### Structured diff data
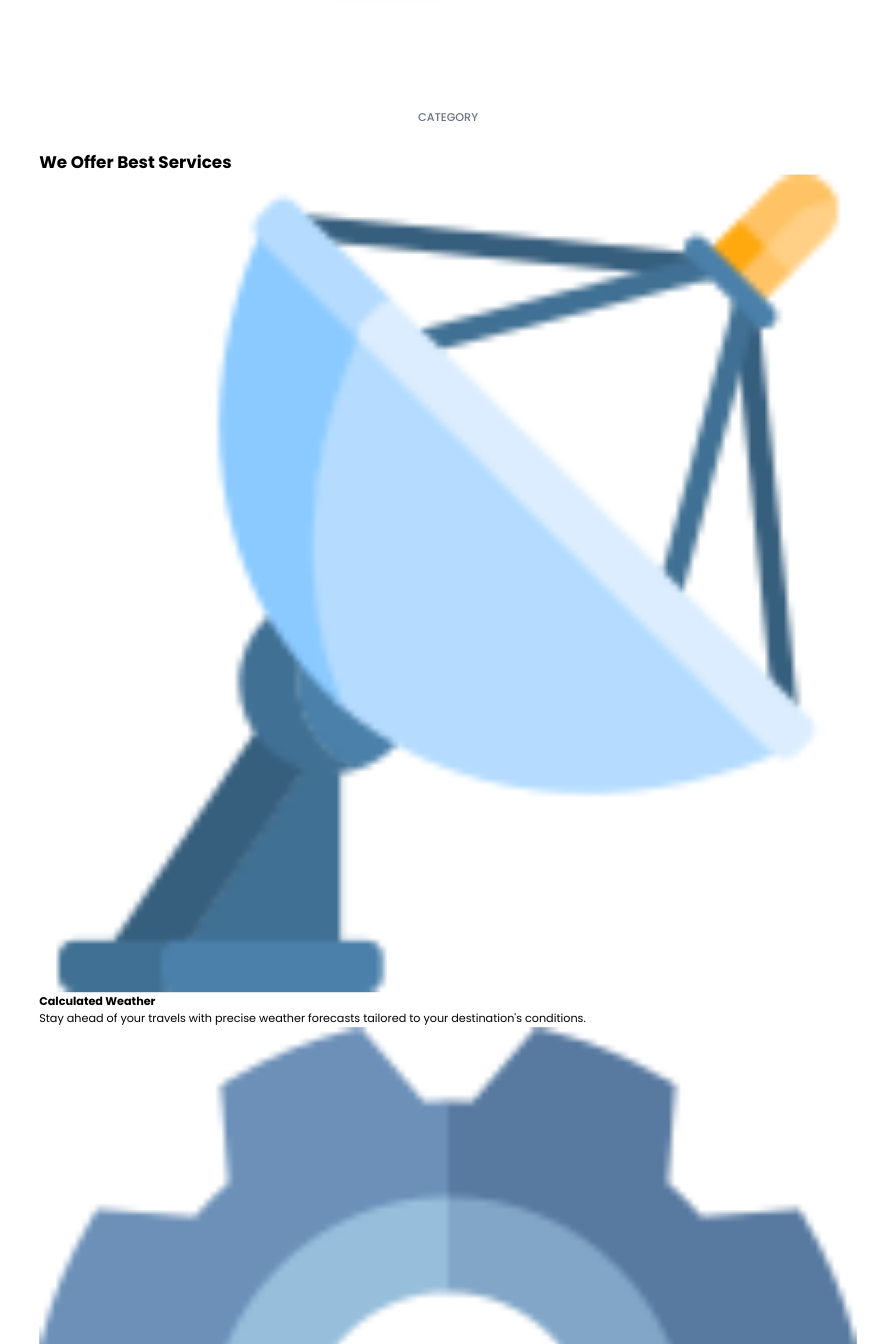
Repository: ntandomagana/travel-website
Page: index.html
The author's editor kept a copy of each file at every save. The page is drawn from the files as they stood at one save, then again after a run of saves.
The browser window is 1280 px wide. The pictures show the part of the page from y = 1178 to 3098 px (the page is 11279 px tall before and 11343 px after), at 70% of full size.

Above is the page before, as saved 2024-05-07 13:18:06.

### index.html
<!DOCTYPE html>
<html lang="en">
  <head>
    <meta charset="UTF-8" />
    <meta name="viewport" content="width=device-width, initial-scale=1.0" />
    <link
      href="https://cdn.jsdelivr.net/npm/remixicon@4.2.0/fonts/remixicon.css"
      rel="stylesheet"
    />
    <link
      rel="stylesheet"
      href="https://cdn.jsdelivr.net/npm/swiper@11/swiper-bundle.min.css"
    />
    <link rel="stylesheet" href="style.css" />
    <title>Travel Website</title>
  </head>
  <body>
    <nav>
      <div class="nav-header">
        <div class="logo">
          <a href="#" class="logo">Travel<span>S</span>.</a>
        </div>
        <div class="nav-menu-btn" id="menu-btn">
          <i class="ri-menu-line"></i>
        </div>
      </div>

      <ul class="nav-links" id="nav-links">
        <li><a href="#home">Home</a></li>
        <li><a href="#service">Services</a></li>
        <li><a href="#destination">Destinations</a></li>
        <li><a href="#trips">Trips</a></li>
        <li><a href="#client">Clients</a></li>
      </ul>
    </nav>

    <header class="section-container header-container" id="home">
      <div class="header-image">
        <img src="assets/header.png" alt="header" />
      </div>
      <div class="header-content">
        <h3 class="section-subheader">BEST DESTINATIONS AROUND THE WORLD</h3>
        <h1>Travel, enjoy and live a new full life</h1>
        <p>
          It's an invitation to break free from the ordinary, immerse yourself
          in diverse cultures, and embrace the beauty of the world around you.
          Let every journey be a chapter in your story of living life to its
          fullest potential.
        </p>
        <div class="header-btns">
          <button class="btn">Find out more</button>
          <a href="#">
            <span><i class="ri-play-fill"></i></span>
            Play Demo
          </a>
        </div>
      </div>
    </header>

    <section class="section-container service-container" id="service">
      <h3 class="section-subheader">CATEGORY</h3>
      <h2 class="section-header">We Offer Best Services</h2>
      <div class="service-grid">
        <div class="service-card">
          <img src="assets/weather.png" alt="service" />
          <h4>Calculated Weather</h4>
          <p>
            Stay ahead of your travels with precise weather forecasts tailored
            to your destination's conditions.
          </p>
        </div>
        <div class="service-card">
          <img src="assets/customisation.png" alt="service" />
          <h4>Customizations</h4>
          <p>
            Tailor your journey with personalized customizations, ensuring every
            detail reflects your unique travel style.
          </p>
        </div>
      </div>
    </section>

    <section class="section-container destination-container" id="destination">
      <h3 class="section-subheader">TOP SELLING</h3>
      <h2 class="section-header">Top Destinations</h2>
      <div class="destination-grid">
        <div class="destination-card">
          <img src="assets/destination-1.jpg" alt="destination" />
          <div class="destination-details">
            <div>
              <h4>Rome, Italy</h4>
              <h4>$5.42k</h4>
            </div>
            <p>
              <span><i class="ri-navigation-fill"></i></span>
              10 days trip
            </p>
          </div>
        </div>
        <div class="destination-card">
          <img src="assets/destination-3.jpg" alt="destination" />
          <div class="destination-details">
            <div>
              <h4>Full Europe</h4>
              <h4>$15k</h4>
            </div>
            <p>
              <span><i class="ri-navigation-fill"></i></span>
              28 Days Trip
            </p>
          </div>
        </div>
      </div>
    </section>

    <section class="section-container trip-container" id="trip">
      <div class="trip-image">
        <img src="assets/trip.png" />
      </div>
      <div class="trip-content">
        <h3 class="section-subheader">EASY & FAST</h3>
        <h2 class="section-header">Book Your Next Trip in 3 Easy Steps</h2>
        <ul class="trip-list">
          <li>
            <span><i class="ri-signpost-line"></i></span>
            <div>
              <h4>Choose Destination</h4>
              <p>
                Choose your dream destination from our curated selection of
                exotic locales, bustling cities, and serene getaways.
              </p>
            </div>
          </li>

          <li>
            <span><i class="ri-secure-payment-line"></i></span>
            <div>
              <h4>Reach Airport on Selected Date</h4>
              <p>
                Prepare for takeoff as you finalize your travel plans, arriving
                at the airport on your selected date ready to embark on your
                next unforgettable journey.
              </p>
            </div>
          </li>
        </ul>
      </div>
    </section>

    <section class="section-container clinet-container" id="client">
      <div class="client-content">
        <h3 class="section-subheader">TESTIMONIALS</h3>
        <h2 class="section-header">What People Say About Us</h2>
      </div>
      <div class="client-swiper">
        <!--Slider main container-->
        <div class="swiper">
          <!--Additional required wrapper-->
          <div class="swiper-wrapper">
            <!--Slides-->
            <div class="swiper-slide">
              <div class="client-card">
                <img src="assets/client-1.jpg" alt="client" />
                <div class="client-card-content">
                  <p>
                    Booking my trips through this platform has been a
                    game-changer! From the intuitive interface to the seamless
                    booking process, I've never felt more excited to explore new
                    destinations.
                  </p>
                  <h4>Emily Watson</h4>
                  <h5>Travel Enthusiast</h5>
                </div>
              </div>
            </div>
            <div class="swiper-slide">
              <div class="client-card">
                <img src="assets/client-2.jpg" alt="client" />
                <div class="client-card-content">
                  <p>
                    As a busy professional, time is of the essence. This website
                    made planning my vacation a breeze, allowing me to focus on
                    what matters most: making memories with my family.
                  </p>
                  <h4>David Nguyen</h4>
                  <h5>Business Executive</h5>
                </div>
              </div>
            </div>

            <div class="swiper-slide">
              <div class="client-card">
                <img src="assets/client-3.jpg" alt="client" />
                <div class="client-card-content">
                  <p>
                    I've been using this service for years, and it never
                    disappoints. The convenience of booking my flights,
                    accommodations, and activities all in one place saves me
                    time and stress every trip.
                  </p>
                  <h4>Michael Johnson</h4>
                  <h5>Frequent Flyer</h5>
                </div>
              </div>
            </div>
          </div>
        </div>
      </div>
    </section>

    <footer class="footer">
      <div class="section-container footer-container">
        <div class="footer-col">
          <div class="footer-logo">
            <a href="#" class="logo">Travel<span>S</span>.</a>
          </div>
          <p>
            Our platform is your passport to seamless adventures, offering a
            curated selection of destinations and a user-friendly booking
            experience.
          </p>
        </div>
        <div class="footer-col">
            <h4>Company</h4>
            <ul class="footer-links">
                <li><a href="#">About</a></li>
                <li><a href="#">Careers</a></li>
                <li><a href="#">Mobile</a></li>
            </ul>
        </div>
        <div class="footer-col">
          <h4>Contact</h4>
          <ul class="footer-links">
            <li><a href="#">Help/FAQ</a></li>
            <li><a href="#">Press</a></li>
            <li><a href="#">Affiliates</a></li>
          </ul>
        </div>
        <div class="footer-col">
          <ul class="footer-socials">
            <li>
              <a href="#"><i class="ri-facebook-fill"></i></a>
            </li>
            <li>
              <a href="#"><i class="ri-instagram-line"></i></a>
            </li>
            <li>
              <a href="#"><i class="ri-twitter-fill"></i></a>
            </li>
          </ul>
          <h5>Discover our app</h5>
          <div class="footer-discover">
            <a href="#"><img src="assets/google-play.jpg" alt="discover" /></a>
            <a href="#"><img src="assets/app-store.jpg" alt="discover" /></a>
          </div>
        </div>
      </div>
      <div class="footer-bar">
        Copyright © 2024 TravelS. All rights reserved.
      </div>
    </footer>

    <script src="https://unpkg.com/scrollreveal"></script>
    <script src="https://cdn.jsdelivr.net/npm/swiper@11/swiper-bundle.min.js"></script>
    <script src="main.js"></script>

      </div>

    </footer>
  </body>
</html>

### style.css
@import url("https://fonts.googleapis.com/css2?family=Poppins:ital,wght@0,100;0,200;0,300;0,400;0,500;0,600;0,700;0,800;0,900;1,100;1,200;1,300;1,400;1,500;1,600;1,700;1,800;1,900&display=swap");

:root {
  --primary-color: #e06951;
  --text-dark: #111827;
  --text-light: #6b7280;
  --white: #ffffff;
  --max-width: 1200px;
}

* {
  padding: 0;
  margin: 0;
  box-sizing: border-box;
}

html,
body {
  scroll-behavior: smooth;
}

body {
  font-family: "Poppins", sans-serif;
  background-image: url(assets/header-bg.png);
  background-size: contain;
  background-position: top center;
  background-repeat: no-repeat;
}

nav {
  position: fixed;
  isolation: isolate;
  width: 100%;
  max-width: var(--max-width);
  margin-inline: auto;
  z-index: 9;
}

.nav-header {
  padding: 1rem;
  width: 100%;
  display: flex;
  align-items: center;
  justify-content: space-between;
  background-color: var(--text-dark);
}

.nav-header .logo {
  color: var(--white);
}

.nav-menu-btn {
  font-size: 1rem;
  color: var(--white);
  cursor: pointer;
}

.nav-links {
  position: absolute;
  top: 65px;
  left: 0;
  width: 100%;
  list-style: none;
  display: flex;
  align-items: center;
  justify-content: center;
  flex-direction: column;
  gap: 2rem;
  padding: 2rem;
  background-color: var(--text-dark);
  transition: 0.5s;
  z-index: -1;
  transform: translateY(-100%);
}

.nav-links.open {
  transform: translateY(0);
}

.nav-links a {
  font-weight: 500;
  white-space: nowrap;
  color: var(--white);
}

.nav-links a:hover {
  color: var(--primary-color);
}

.section-container {
  max-width: var(--max-width);
  margin: auto;
  padding: 5rem 1rem;
}

.section-subheader {
  margin-bottom: 1rem;
  font-size: 1rem;
  font-weight: 500;
  line-height: 3.75rem;
  color: var(--text-light);
  text-align: center;
}

.logo {
  font-size: 1.75rem;
  font-weight: 600;
  color: var(--text-dark);
}

.logo span {
  color: var(--primary-color);
}

img {
  display: flex;
  width: 100%;
}

a {
  text-decoration: none;
  transition: 0.4s;
}

ul {
  list-style: none;
}

.header-container {
  display: grid;
  gap: 2rem;
  overflow: hidden;
}

.header-image img {
  max-width: 550px;
  margin-inline: auto;
}

.header-content .section-subheader {
  font-size: 1.2rem;
  color: var(--primary-color);
}

.header-content h1 {
  margin-bottom: 1rem;
  font-size: 4.75rem;
  font-weight: 500;
  line-height: 5.5rem;
  color: var(--text-dark);
  text-align: center;
}

.header-content p {
  margin-bottom: 2rem;
  line-height: 2rem;
  color: var(--text-light);
  text-align: center;
}

.header-btns {
  display: flex;
  align-items: center;
  justify-content: center;
  gap: 2rem;
}

.header-btns .btn {
  padding: 1rem 1.5rem;
  outline: none;
  border: none;
  font-size: 1rem;
  color: var(--white);
  background-color: #f1a501;
  border-radius: 5px;
  box-shadow: 2px 2px 20px rgba(241, 165, 1, 0.5);
  cursor: pointer;
}

.header-btns a {
  display: flex;
  align-items: center;
  gap: 1rem;
  font-size: 1rem;
  font-weight: 500;
  color: var(--text-light);
  transition: 0.3s;
}

.header-btns a:hover {
  color: var(--text-dark);
}

.header-btns a span {
  padding: 6px 12px;
  font-size: 1.5rem;
  color: var(--white);
  background-color: var(--primary-color);
  box-shadow: 2px 2px 20px rgba(224, 105, 81, 0.5);
  border-radius: 100%;
}

.service-grid {
    margin-top: ;
}

Loaded but not shown: main.js (no copy from this time; the picture is the same without it)

After the next 2 saves:
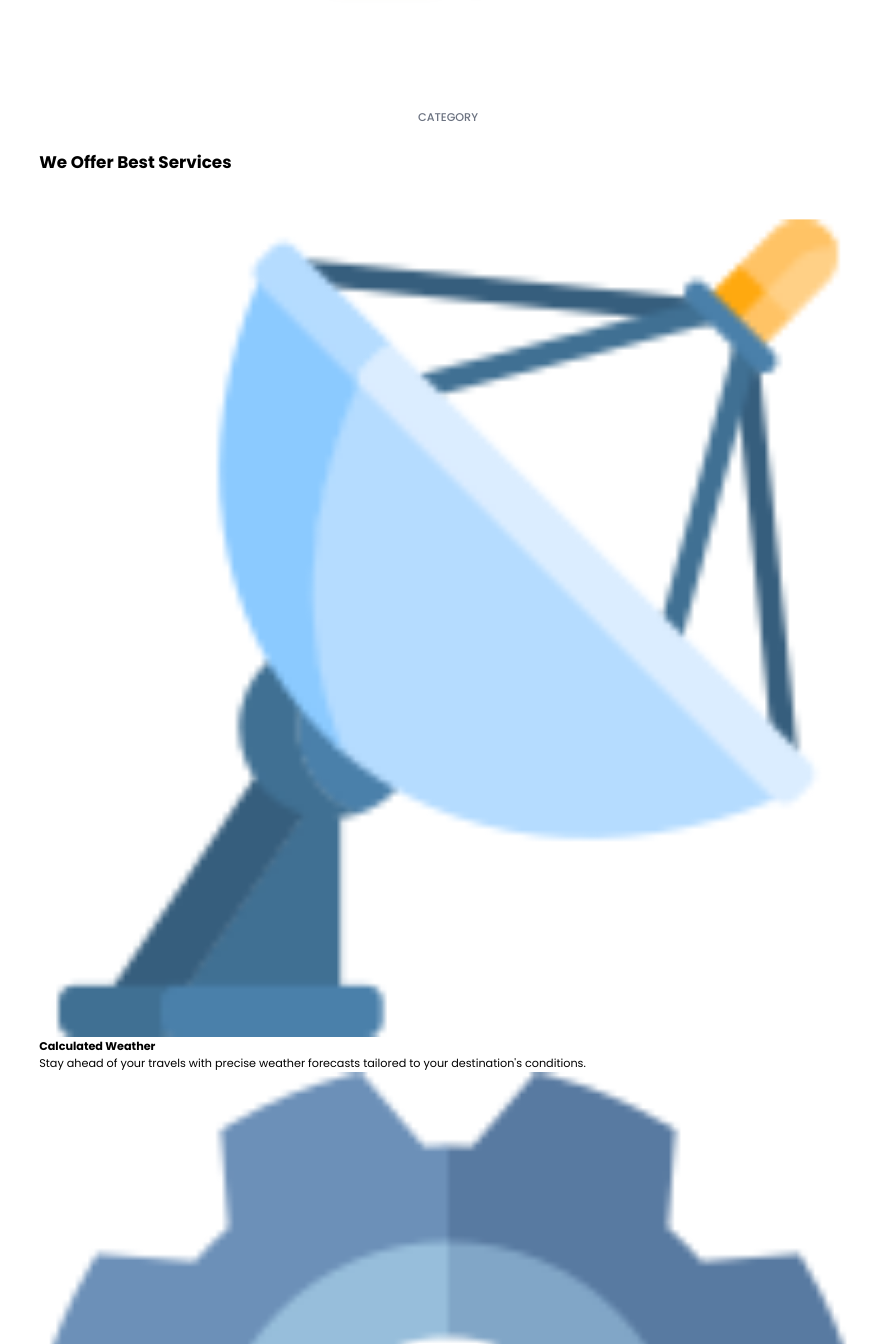
The 2 saves are shown as one change because they came seconds apart.
The last was saved 8 s later.
--- a/style.css
+++ b/style.css
@@ -201,5 +201,6 @@ ul {
 }
 
 .service-grid {
-    margin-top: ;
-}
+    margin-top: 4rem;
+    display: ;
+}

### Instructions to follow
In the records, which lines mention the word "assets"? Copy those lines.

### Solved problem
        <img src="assets/header.png" alt="header" />
          <img src="assets/weather.png" alt="service" />
          <img src="assets/customisation.png" alt="service" />
          <img src="assets/destination-1.jpg" alt="destination" />
          <img src="assets/destination-3.jpg" alt="destination" />
        <img src="assets/trip.png" />
                <img src="assets/client-1.jpg" alt="client" />
                <img src="assets/client-2.jpg" alt="client" />
                <img src="assets/client-3.jpg" alt="client" />
            <a href="#"><img src="assets/google-play.jpg" alt="discover" /></a>
            <a href="#"><img src="assets/app-store.jpg" alt="discover" /></a>
  background-image: url(assets/header-bg.png);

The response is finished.